WE HAVE all seen a lot of death on TV. Grisly deaths, peaceful deaths, realistic deaths, ridiculous deaths, the dying uttering famous last words or going to the grave carrying the secret of the plot. If you are a fan of ER or Casualty or even Hollyoaks you will have seen countless scenes of medics sensitively telling bereaved relatives the news. Do you ever get used to it, you wonder, as the heroine of Martin Amis's new novel Night Train wonders. Does it ever become everyday?

In real life I have seen two people die which is more than some and a great deal less than many others. One was my mother and one was an unfortunate woman who died on the bus next to me in Oxford Street. "Give her a nudge, love," said the bus conductor when we got to the end of the route as the elderly woman next to me appeared to have nodded off. When she did not respond, the ambulance was called and I was shocked not just because someone had died peacefully while sitting next to me but by the necessary violence of the medical teams efforts to resuscitate her. There she was in public being thumped about. They tried for ages before they let her go. Perhaps I should have looked away but I felt somehow involved and because even with such a public death I knew that what was happening was way beyond my understanding.

Now a real-life death is to be shown on TV. In a major new BBC series called The Human Body, presented by the fertility expert Lord Winston, the last moments of a dying man will be shown. This is taboo busting of the highest order. Real death, as opposed to the representation of death, is the final frontier for television. Both the Daily Mail and the London Evening Standard have run highly critical pieces about this. No one questions the credentials of the programme's presenter, Lord Winston, who, as a doctor, is acknowledged to have been highly sensitive in the way that this particular death was filmed. The dying man gave his permission, yet what seems to upset most people is the very idea of filming death itself. But if we are truly worried about death for death's sake, about the inherent voyeurism in all of us, we would not watch the movies we do, we would not drag our kids around dungeons to see animatronic models of tortured and dying souls, we would not have been so excited about the possibility of pictures of a dying princess that were circulated at the time.

To say that death is a taboo subject is to say nothing new or even particularly interesting.
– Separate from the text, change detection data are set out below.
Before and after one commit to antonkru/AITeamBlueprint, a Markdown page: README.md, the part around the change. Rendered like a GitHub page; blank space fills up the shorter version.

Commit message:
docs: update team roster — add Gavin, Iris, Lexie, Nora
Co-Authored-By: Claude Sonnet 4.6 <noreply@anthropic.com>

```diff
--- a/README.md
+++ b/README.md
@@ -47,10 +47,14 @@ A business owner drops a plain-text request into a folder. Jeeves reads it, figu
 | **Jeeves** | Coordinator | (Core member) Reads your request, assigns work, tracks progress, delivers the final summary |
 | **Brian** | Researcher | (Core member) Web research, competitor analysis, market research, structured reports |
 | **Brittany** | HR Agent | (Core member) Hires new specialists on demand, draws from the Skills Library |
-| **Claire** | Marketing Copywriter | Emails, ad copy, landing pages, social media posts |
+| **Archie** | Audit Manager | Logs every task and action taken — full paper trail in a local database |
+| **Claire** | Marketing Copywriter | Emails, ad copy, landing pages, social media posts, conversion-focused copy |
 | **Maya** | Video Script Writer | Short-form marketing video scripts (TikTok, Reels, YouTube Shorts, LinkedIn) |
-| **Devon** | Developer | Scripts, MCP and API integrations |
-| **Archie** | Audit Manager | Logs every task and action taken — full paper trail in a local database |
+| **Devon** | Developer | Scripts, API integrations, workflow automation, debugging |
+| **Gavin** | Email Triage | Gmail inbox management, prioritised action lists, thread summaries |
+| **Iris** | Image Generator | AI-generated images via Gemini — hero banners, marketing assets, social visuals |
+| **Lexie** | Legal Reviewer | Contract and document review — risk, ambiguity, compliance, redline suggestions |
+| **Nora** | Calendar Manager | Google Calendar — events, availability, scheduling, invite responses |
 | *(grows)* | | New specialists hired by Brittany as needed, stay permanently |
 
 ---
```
To ask whether we should make it less taboo and how we may do so might be. Lord Winston's argument is really one about education. He wrote in The Times of the film: "Wwe are celebrating a special individual and if, in the process, we learn a little more about death itself, we augment his memory." Does seeing death make us understand it any more? No. I think it remains as mysterious as ever. We are not suddenly going to "come to terms", or any other banal phrase you care to use, with death by staring dying in the face - someone else's face. Yet our deliberate policy of making death invisible is clearly not satisfactory. The euphemisms, the hiding away of all evidence of death, the sanitised rituals surrounding it, result in increasing fear of death rather than an acceptance of it. The more modern and secular a culture becomes, the more terrifying death appears, for it really is the end rather than the beginning of another form of life.

I will never forget being in Varanasi, in India, by the holy river Ganges where bodies wrapped only in thin sheets are burned on wooden pyres. When the skull finally explodes and pops, crowds cheer, as the soul has been released. At my mother's cremation, as is the routine, the coffin merely slid away behind curtains. To where? To what? "Is the fire going to hurt her?", cried my then four year old who kept declaring proudly and loudly throughout the funeral: "I know who is in the box. It's my Nana".

Watching my mother die did not teach me much about how to die but a lot about how to live. The enormous relief that came over her face when I took her to a hospice remains with me. Everything changed from that moment on. As long as someone is in hospital it doesn't matter how terminally ill they are, there is some sort of pretence that things are not as bad as they really are. Successful pain management is supposedly available to NHS patients but I'm sorry to say I never saw it.

Once we reached the hospice not only was the pain controlled but the visibility of death, of what was actually happening, was present. Everyone had their own room and as much privacy as they wanted, yet the humanity and honesty of the staff meant that death was not simply a failure of medicine but the inevitable end of an intimate journey. It was accepted that the dying still wanted hairdressers, televisions and alcohol. Just like the living.

At the time I felt very angry that other people seemed to be dying better deaths than my mother. There was Dennis Potter with Melvyn, flying on morphine and mesmerising us with his eloquence, making us feel his very aliveness. There was Derek Jarman confronting in his art the shutting down of his body. And there was me and my Mum still having the same old rows. "Why can't you just smarten yourself up?", she yelled while she lay with tubes coming out of every part of her body. Why, I thought, can't she have any great philosophical insights about dying? She had only the one: that she wasn't ready to go.

So I imagine her death was fairly average because death is fairly average. I didn't sell pictures of her dying to flog jumpers, as Bennetton did with their notorious picture of a man dying of Aids. I didn't use it to make multi-media art, as artists such as Bill Viola have done. I didn't publish pictures of it to end some kind of political injustice, like great photographers such as Don McCullin have done. I have exploited her death only by writing about it. Yet I am writing about it now because I saw it; and that, these days, is unusual. I have no desire to see anyone else die before my eyes. I may or may not watch the controversial programme in question but I want the right to.

To look at death makes us realise us that every death is a private and individual act, whether there are witnesses present or not. With the dying, seeing may not necessarily be believing - the common reaction to a corpse is always that they look exactly the same as before, yet there is something imperceptibly different. Yet, to understand the difference between death and life, sometimes one has to see it. Hiding death away does not cheat it. It deceives us into feeling that we might live for ever, rather than live as well as we can while we have the chance.